Anthropos simply means "human."
It was pretty well settled above that it does not mean "human." (See posts 12 and 17 above).
Anthropos in Greek use is almost identical to "man" in English use (at least up until 1990 or so).
Go through a concordance and get a feel for how the word is used. You'd think that when they were developing English, they simply took the concept of "Anthropos" and said, "our word for that is 'man'". (I speak tongue in cheek)
I think what really happens is that as language develops, certain concepts tend to find the same type of expression. I'm familiar with Arabic and Romance languages, too, and the exact same thing happens: A singular word for "man" can apply to all people collectively, depending on context.

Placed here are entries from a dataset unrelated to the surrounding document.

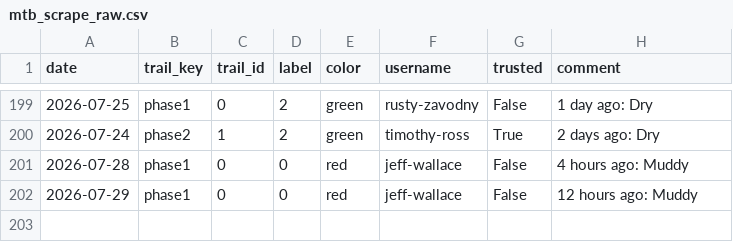
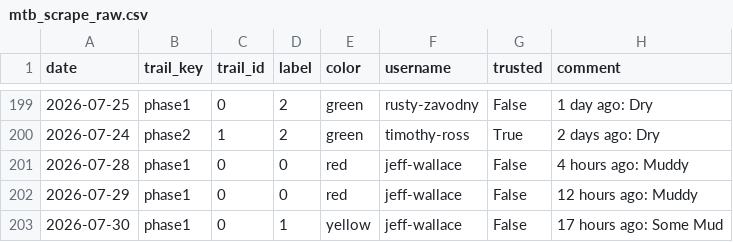
Before and after one commit to goliatham/mtb-trail-conditions-predictor, a CSV file: data/mtb_scrape_raw.csv, drawn as a sheet; only a part is shown, gaps mark what is left out; the diff names each change by its address in the sheet, - before the commit and + after, or states it on an @@ line.

```diff
--- a/data/mtb_scrape_raw.csv
+++ b/data/mtb_scrape_raw.csv
+row 203: 2026-07-30 | phase1 | 0 | 1 | yellow | jeff-wallace | False | 17 hours ago: Some Mud
```
Also changed, not shown: 5 other files.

And nobody doubts that the main meaning of the word has a masculine sense.
I saw this little article that sets out more detail: